equivalents to this copy  (36 and 187 seconds). From an admittedly
very naive perspective, the branch bzr makes is only a copy of the
repos (when branch is used without options).
bzr verifies the data it copies; its much more than just a copy. That
said, we improve things every chance we get :).

The time shown for each test is the best seen of the few runs I did.
Especially with the NFS to NFS tests I saw huge variations (e.g. from
13 minutes to 38 minutes for one test). The tests show:

File:// is better than bzr:// when using a local destination.
Surprisingly bzr:// across the network was quicker than bzr:// used on
the same machine.
>      1.
Using bzr:// locally means you have twice the overhead - you have bzr
running twice and processing data twice. So I'd expect it to be
slower. When you have two machines each gets to share the load.

With regard to formats - we are continually looking at things we can
improve with regard to the disk formats we use. So 'old' really refers
to how much we have learnt since we made a specific format the
default. We have a pipeline of things we believe will bring better
tradeoffs, solve bugs, increase performance etc. I expect we'll
continue to bring these into experimental and development formats, and
do regular drops to 'stable' formats that we then support and make
default.

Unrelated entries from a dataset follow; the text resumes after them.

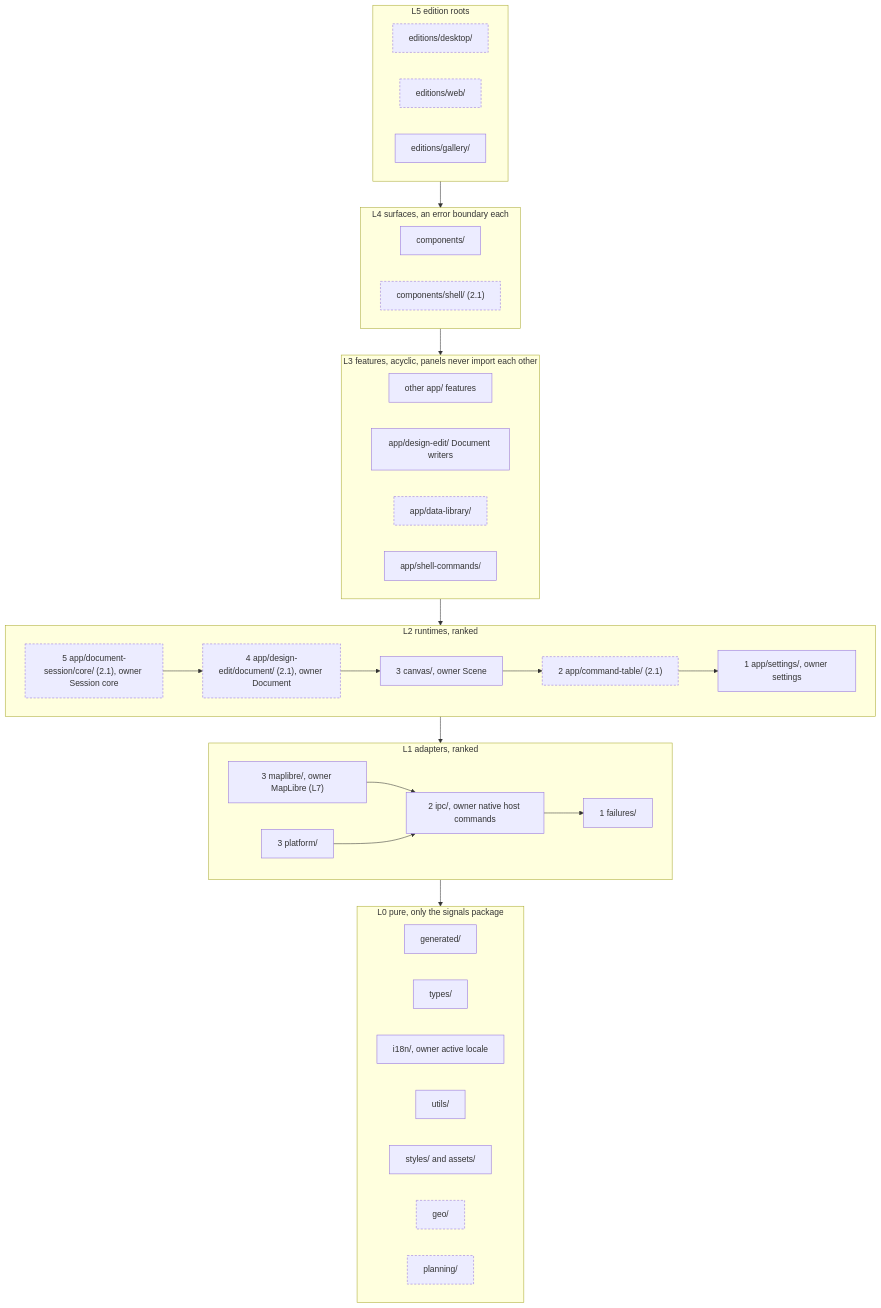
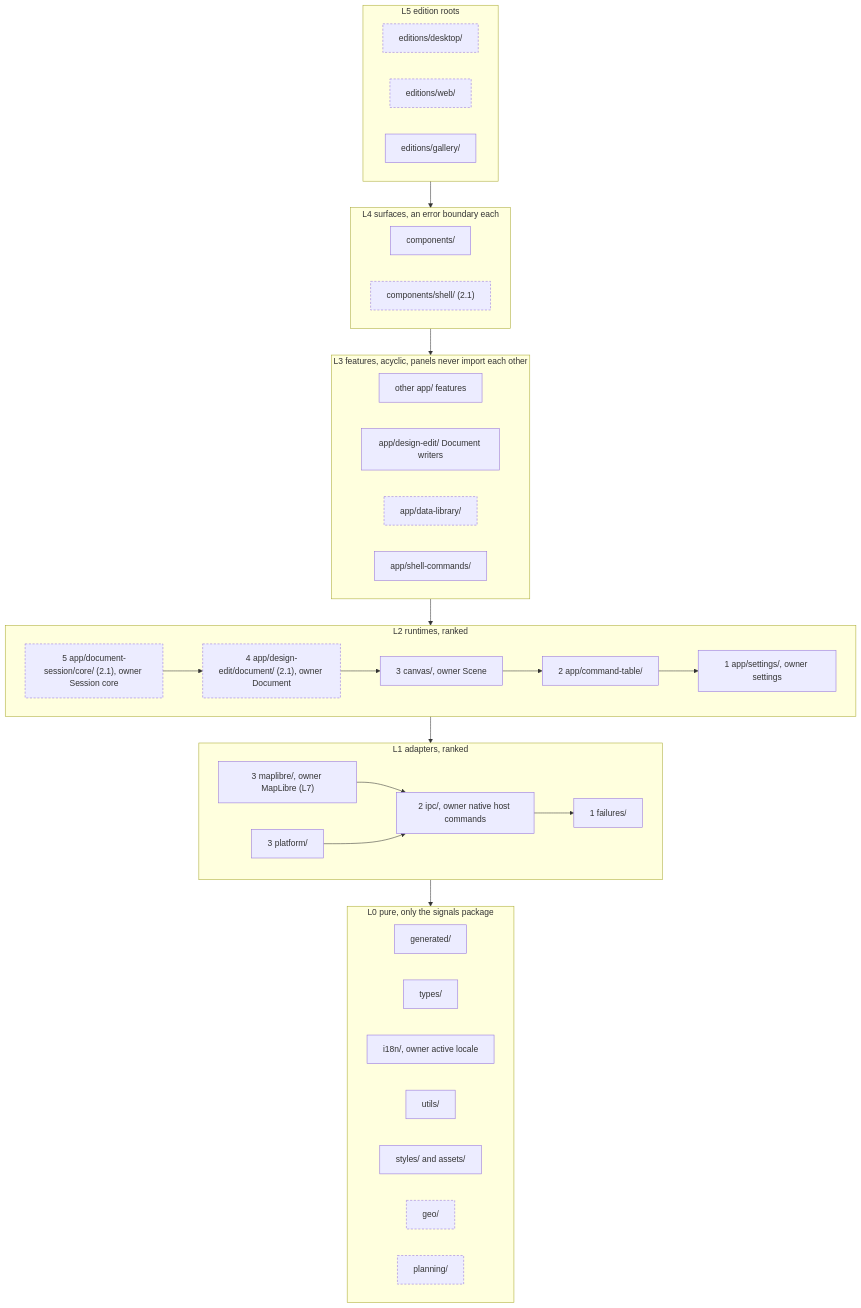
The fourth of 8 diagrams in docs/architecture/components.md (opencanopi/canopi), drawn with Mermaid before and after one commit. The commit also changed 44 other files, not shown here.

````diff
--- a/docs/architecture/components.md
+++ b/docs/architecture/components.md
@@ -148,53 +148,53 @@
 ```mermaid
 flowchart TB
   classDef target stroke-dasharray: 4 3
   subgraph L5["L5 edition roots"]
     ed["editions/desktop/"]:::target
     ew["editions/web/"]:::target
     eg["editions/gallery/"]
   end
   subgraph L4["L4 surfaces, an error boundary each"]
     comp["components/"]
     shellc["components/shell/ (2.1)"]:::target
   end
   subgraph L3["L3 features, acyclic, panels never import each other"]
     feat["other app/ features"]
     dedit["app/design-edit/ Document writers"]
     dlib["app/data-library/"]:::target
     sc["app/shell-commands/"]
   end
   subgraph L2["L2 runtimes, ranked"]
     set["1 app/settings/, owner settings"]
-    cmd["2 app/command-table/ (2.1)"]:::target
+    cmd["2 app/command-table/"]
     can["3 canvas/, owner Scene"]
     doc["4 app/design-edit/document/ (2.1), owner Document"]:::target
     core["5 app/document-session/core/ (2.1), owner Session core"]:::target
   end
   subgraph L1["L1 adapters, ranked"]
     fail["1 failures/"]
     ipc["2 ipc/, owner native host commands"]
     ml["3 maplibre/, owner MapLibre (L7)"]
     plat["3 platform/"]
   end
   subgraph L0["L0 pure, only the signals package"]
     gen["generated/"]
     types["types/"]
     i18n["i18n/, owner active locale"]
     utils["utils/"]
     sty["styles/ and assets/"]
     geo["geo/"]:::target
     plan["planning/"]:::target
   end
   L5 --> L4
   L4 --> L3
   L3 --> L2
   L2 --> L1
   L1 --> L0
   core --> doc
   doc --> can
   can --> cmd
   cmd --> set
   ml --> ipc
   plat --> ipc
   ipc --> fail
 ```
````
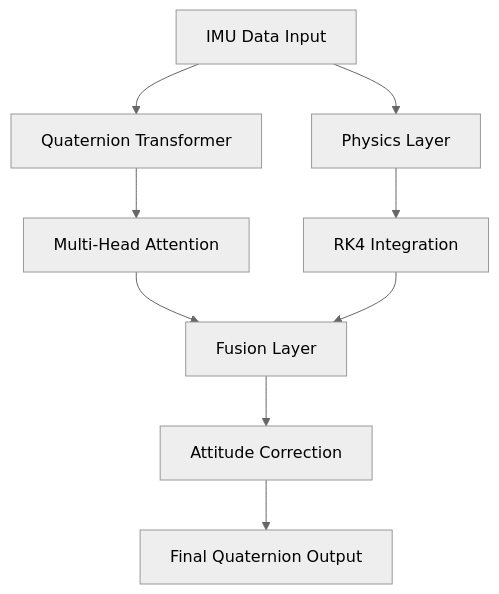
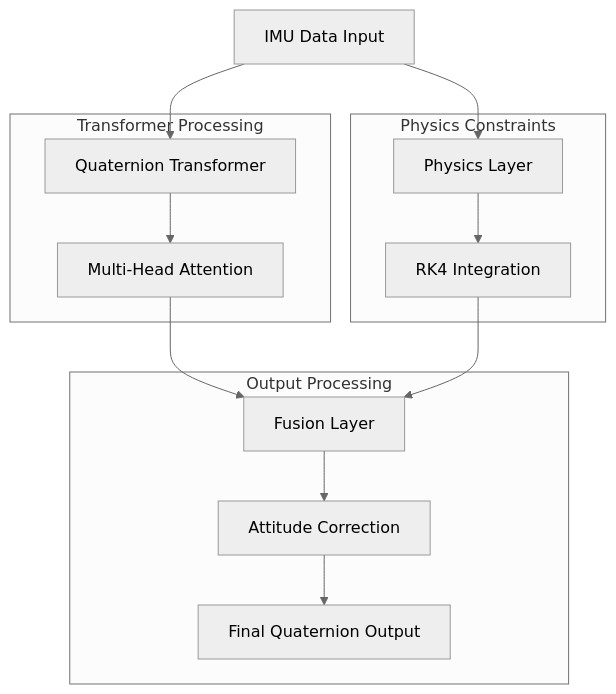
One commit to Armanasq/TE-PINN-Transformer-Enhanced-Physics-Informed-Neural-Network-Quaternion-Orientation-Estimation changed the first of 2 diagrams in README.md. Above: the diagram before and after it, drawn with Mermaid (neutral theme).

````diff
--- a/README.md
+++ b/README.md
@@ -49,11 +49,27 @@
 ```mermaid
 graph TD
     A[IMU Data Input] --> B[Quaternion Transformer]
     B --> C[Multi-Head Attention]
     A --> D[Physics Layer]
     D --> E[RK4 Integration]
     C --> F[Fusion Layer]
     E --> F
     F --> G[Attitude Correction]
     G --> H[Final Quaternion Output]
+    
+    subgraph Physics Constraints
+    D
+    E
+    end
+    
+    subgraph Transformer Processing
+    B
+    C
+    end
+    
+    subgraph Output Processing
+    F
+    G
+    H
+    end
 ```
````
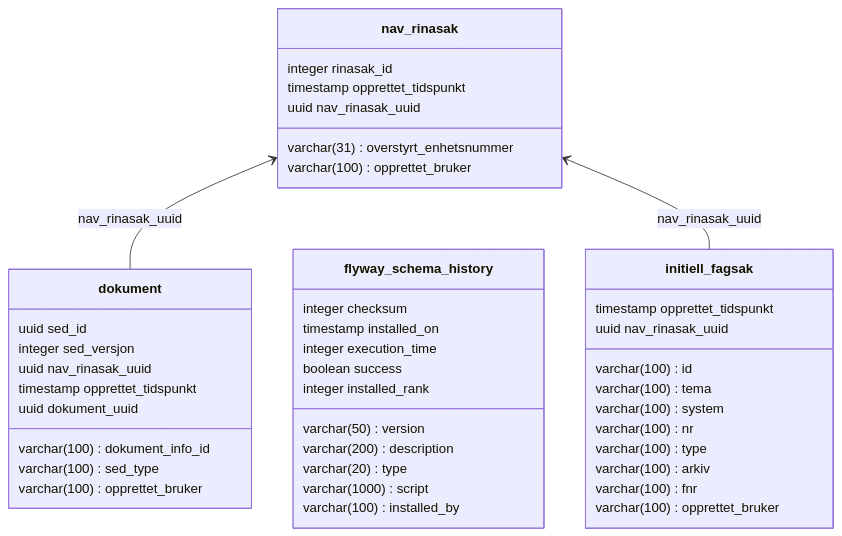
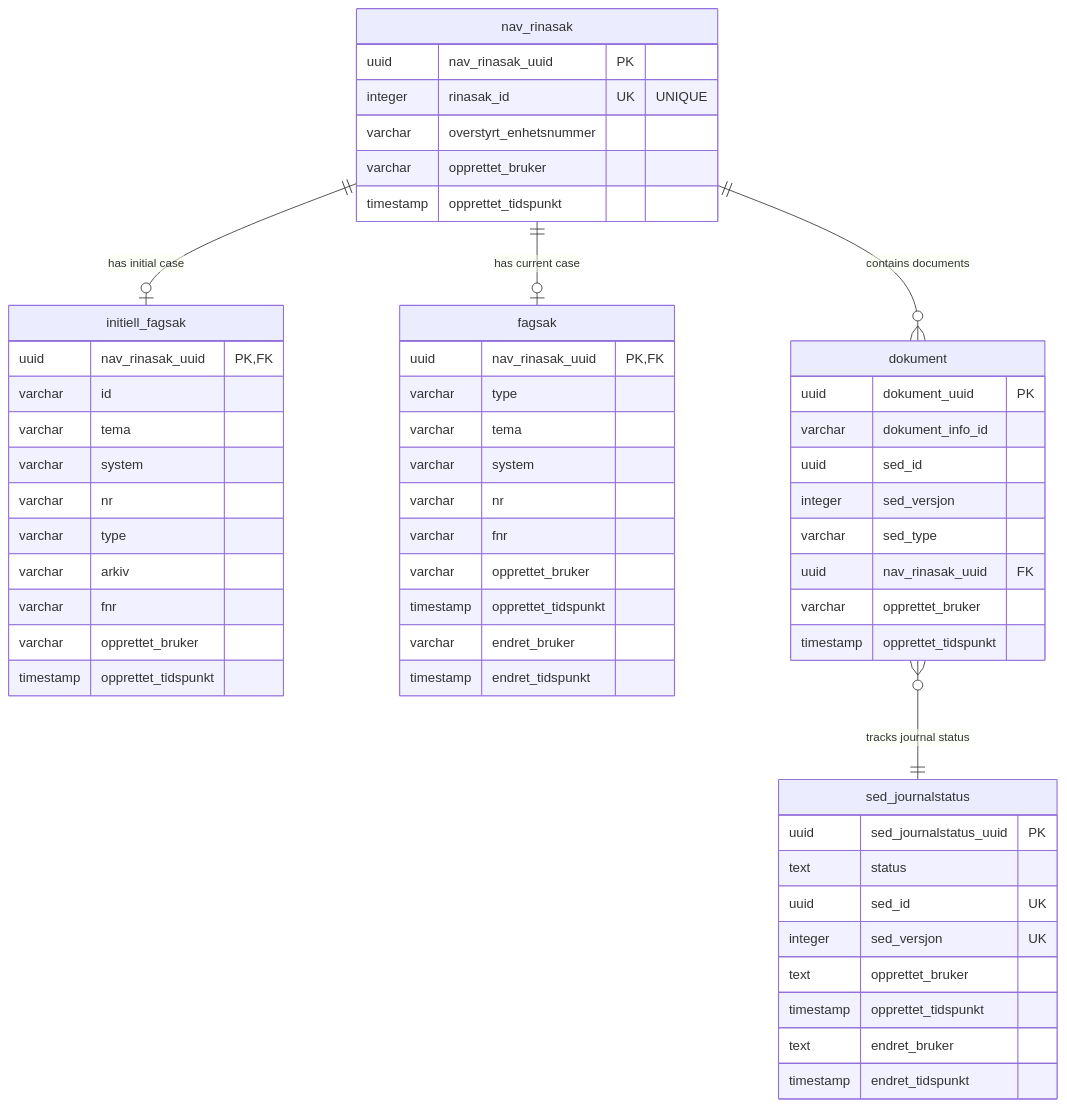
The diagram in readme.md (navikt/eux-nav-rinasak), drawn with Mermaid before and after one commit. The commit also changed other lines of this file, not shown here.

`````diff
--- a/readme.md
+++ b/readme.md
@@ -27,48 +54,63 @@
-````mermaid
-classDiagram
-direction BT
-class dokument {
-   varchar(100) dokument_info_id
-   uuid sed_id
-   integer sed_versjon
-   varchar(100) sed_type
-   uuid nav_rinasak_uuid
-   varchar(100) opprettet_bruker
-   timestamp opprettet_tidspunkt
-   uuid dokument_uuid
-}
-class flyway_schema_history {
-   varchar(50) version
-   varchar(200) description
-   varchar(20) type
-   varchar(1000) script
-   integer checksum
-   varchar(100) installed_by
-   timestamp installed_on
-   integer execution_time
-   boolean success
-   integer installed_rank
-}
-class initiell_fagsak {
-   varchar(100) id
-   varchar(100) tema
-   varchar(100) system
-   varchar(100) nr
-   varchar(100) type
-   varchar(100) arkiv
-   varchar(100) fnr
-   varchar(100) opprettet_bruker
-   timestamp opprettet_tidspunkt
-   uuid nav_rinasak_uuid
-}
-class nav_rinasak {
-   integer rinasak_id
-   varchar(31) overstyrt_enhetsnummer
-   varchar(100) opprettet_bruker
-   timestamp opprettet_tidspunkt
-   uuid nav_rinasak_uuid
-}
+```mermaid
+erDiagram
+    nav_rinasak {
+        uuid nav_rinasak_uuid PK
+        integer rinasak_id UK "UNIQUE"
+        varchar overstyrt_enhetsnummer
+        varchar opprettet_bruker
+        timestamp opprettet_tidspunkt
+    }
+    
+    initiell_fagsak {
+        uuid nav_rinasak_uuid PK,FK
+        varchar id
+        varchar tema
+        varchar system
+        varchar nr
+        varchar type
+        varchar arkiv
+        varchar fnr
+        varchar opprettet_bruker
+        timestamp opprettet_tidspunkt
+    }
+    
+    fagsak {
+        uuid nav_rinasak_uuid PK,FK
+        varchar type
+        varchar tema
+        varchar system
+        varchar nr
+        varchar fnr
+        varchar opprettet_bruker
+        timestamp opprettet_tidspunkt
+        varchar endret_bruker
+        timestamp endret_tidspunkt
+    }
+    
+    dokument {
+        uuid dokument_uuid PK
+        varchar dokument_info_id
+        uuid sed_id
+        integer sed_versjon
+        varchar sed_type
+        uuid nav_rinasak_uuid FK
+        varchar opprettet_bruker
+        timestamp opprettet_tidspunkt
+    }
+    
+    sed_journalstatus {
+        uuid sed_journalstatus_uuid PK
+        text status
+        uuid sed_id UK
+        integer sed_versjon UK
+        text opprettet_bruker
+        timestamp opprettet_tidspunkt
+        text endret_bruker
+        timestamp endret_tidspunkt
+    }
 
-dokument  -->  nav_rinasak : nav_rinasak_uuid
-initiell_fagsak  -->  nav_rinasak : nav_rinasak_uuid
-````
+    nav_rinasak ||--o| initiell_fagsak : "has initial case"
+    nav_rinasak ||--o| fagsak : "has current case"
+    nav_rinasak ||--o{ dokument : "contains documents"
+    dokument }o--|| sed_journalstatus : "tracks journal status"
+```
`````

We also add features that don't actually change the
underlying storage, but do change how we use the data stored in the
store; these require format marker changes to prevent incorrect
behaviour by older clients.

For instance, the pack-0.92 format is very robust, but it is not as
compact on disk as we'd like, and we have some ideas about how to
improve this that are being experimented with now.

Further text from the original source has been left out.